We observe that these welfare losses are large (up to 8% of lifetime consumption), substantially larger if the UI system is small, and significantly larger for households with little wealth. If UI benefits are generous (see the left-hand panel) the aggregate component of the welfare losses is larger than the idiosyncratic component of losing one’s job. Primarily this is because future unemployment risk goes up in aggregate downturns – even for households that have not yet lost their jobs, and we attribute this added unemployment risk to the aggregate welfare loss component. In the benchmark economy with realistic wealth inequality, aggregating across households, the welfare losses from the great recession were 2.2% of lifetime consumption; in the economy with limited wealth dispersion the losses were only 1.6%. This was mainly because the KS economy has few people with little wealth, and it is these households that suffer the most from experiencing a great recession.

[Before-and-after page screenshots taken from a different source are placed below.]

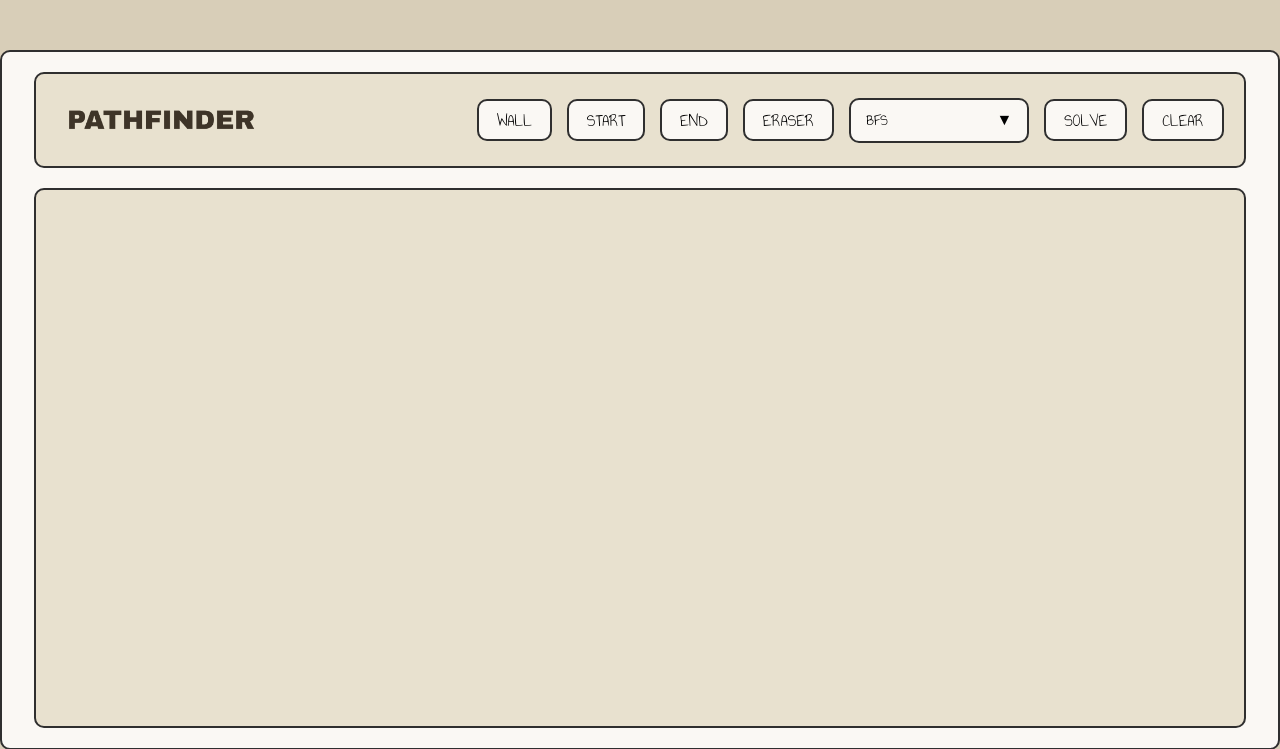
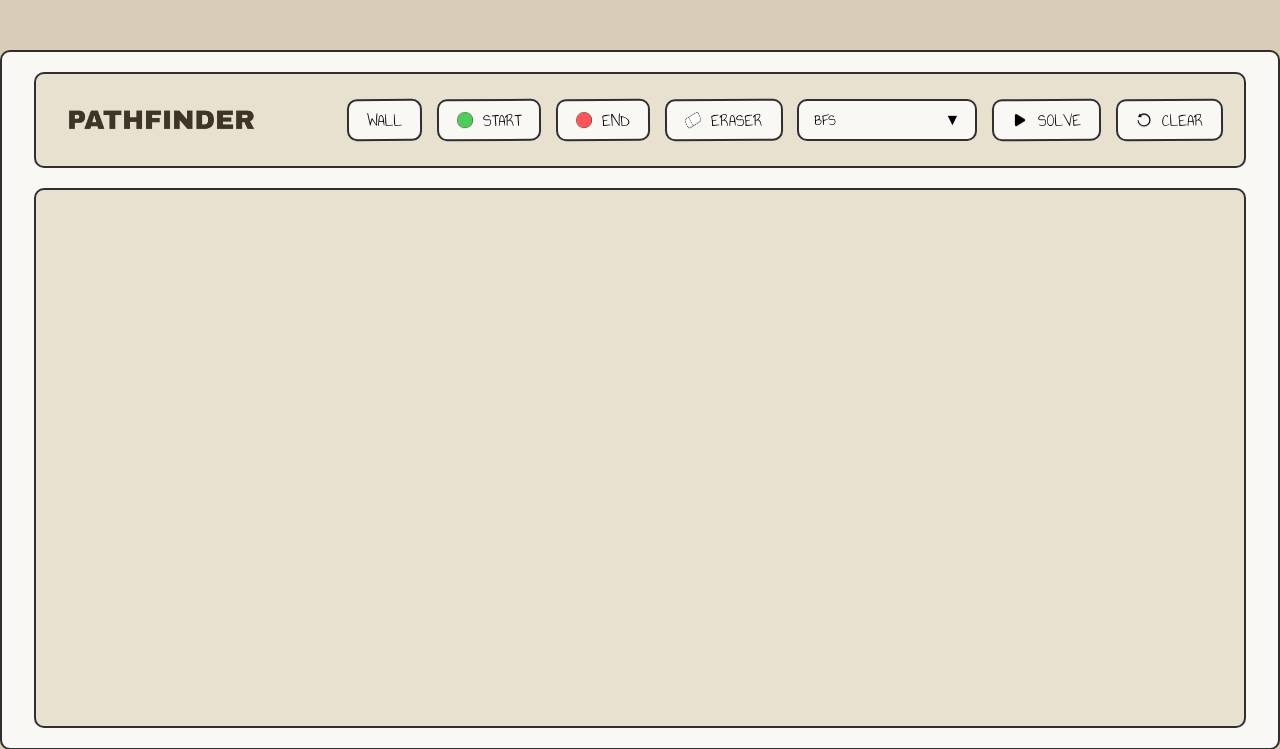
Before and after one commit to ECXNAIRE/PATHFINDER, a Python web app: template templates/mainPage.html in a window 1280 px wide. Shown: the top 749 px of the page. Run offline with Jinja, Linux system fonts and the light colour scheme; the template is opened without the code that fills it, so the values that code supplies are empty; a map, chart or similar area stays blank.

Commit message:
styled the buttons and selected options

```diff
--- a/templates/mainPage.html
+++ b/templates/mainPage.html
@@ -72,6 +72,7 @@
             display: flex;
             align-items: center;
             padding-left: 20px;
+            width: 280px
         }
 
         #logoArea img {
@@ -94,15 +95,19 @@
             padding: 0 18px;
             border: 2px solid #2F2F2F;
             border-radius: 10px;
+            transform: rotate(-0.3deg);
             background: #FAF8F4;
             font-family: mainFont;
             font-size: 18px;
             cursor: pointer;
             transition: all 0.2s ease;
+            display: flex;
+            flex-direction: row;
+            align-items: center;
+            gap: 10px
         }
 
-        #controlArea button:hover,
-        #controlArea select:hover {
+        #controlArea button:hover {
             background: #F2EBD9;
             transform: translateY(-2px);
         }
@@ -116,7 +121,7 @@
         }
 
         #selectedAlgorithm {
-            height: 45px;
+            height: 42px;
             border: 2px solid #2F2F2F;
             border-radius: 10px;
             background: #FAF8F4;
@@ -152,6 +157,18 @@
         #arrow {
             transition: .2s;
         }
+
+        .btnImg {
+            width: 16px;
+            height: 16px;
+        }
+
+        .selectedTool {
+            background: #D8CEB8 !important;
+            border: 2px solid #2F2F2F;
+            box-shadow: inset 2px 2px 4px rgba(0, 0, 0, .15);
+            transform: translateY(1px);
+        }
     </style>
 </head>
 
@@ -163,10 +180,13 @@
             </div>
 
             <div id="controlArea">
-                <button>WALL</button>
-                <button>START</button>
-                <button>END</button>
-                <button>ERASER</button>
+                <button class="toolBtn">WALL</button>
+                <button class="toolBtn">
+                    <img src="../static/img/greenDot.png" class="btnImg">START</button>
+                <button class="toolBtn">
+                    <img src="../static/img/redDot.png" class="btnImg">END</button>
+                <button class="toolBtn">
+                    <img src="../static/img/eraser.png" class="btnImg">ERASER</button>
 
                 <div id="algorithDropdown">
                     <div id="selectedAlgorithm">
@@ -182,8 +202,10 @@
                     </div>
                 </div>
 
-                <button>SOLVE</button>
-                <button>CLEAR</button>
+                <button>
+                    <img src="../static/img/play.png" class="btnImg">SOLVE</button>
+                <button>
+                    <img src="../static/img/replay.png" class="btnImg">CLEAR</button>
 
             </div>
         </div>
@@ -200,6 +222,18 @@
         const selected = document.getElementById("selectedAlgorithm");
         const options = document.getElementById("algorithmOptions");
         const arrow = document.getElementById("arrow")
+        const toolBtn = document.querySelectorAll(".toolBtn")
+
+
+        toolBtn.forEach(button => {
+            button.addEventListener("click", () => {
+                toolBtn.forEach(btn => {
+                    btn.classList.remove("selectedTool")
+                })
+
+                button.classList.add("selectedTool")
+            })
+        })
 
 
         selected.addEventListener("click", () => {
```
Also changed, not shown: static/img/eraser.png (added), static/img/greenDot.png (added), static/img/play.png (added), static/img/redDot.png (added), static/img/replay.png (added).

Taking both of our papers together, we conclude that measuring and modeling household heterogeneity explicitly is of crucial importance in macroeconomic research for two reasons.
- The first is that macroeconomic dynamics are affected by the degree of underlying heterogeneity. In particular, an economy with a large fraction of low-wealth households will experience a sharper reduction in aggregate consumption expenditures in response to a given macroeconomic shock.
- The second reason is that, in terms of welfare, the impact of a given macroeconomic shock is felt very differently in different segments of the wealth distribution. In particular, low-wealth households have limited capacity to insure themselves against idiosyncratic risk, and thus the welfare impact of a recession is significantly larger for them. As a consequence, ignoring wealth heterogeneity can severely underestimate the welfare cost of a large recession.
Krueger, D., Kurt Mitman and F. Perri (2016a), "Macroeconomics and Household Heterogeneity", CEPR Discussion Paper No. 11038.
Krueger, D., Kurt Mitman and F. Perri (2016b), "On the Distribution of the Welfare Losses of Large Recessions", CEPR Discussion paper 11413.
Krusell, P. and A. Smith (1998), Income and Wealth Heterogeneity in the Macroeconomy, Journal of Political Economy, 106, 867-896.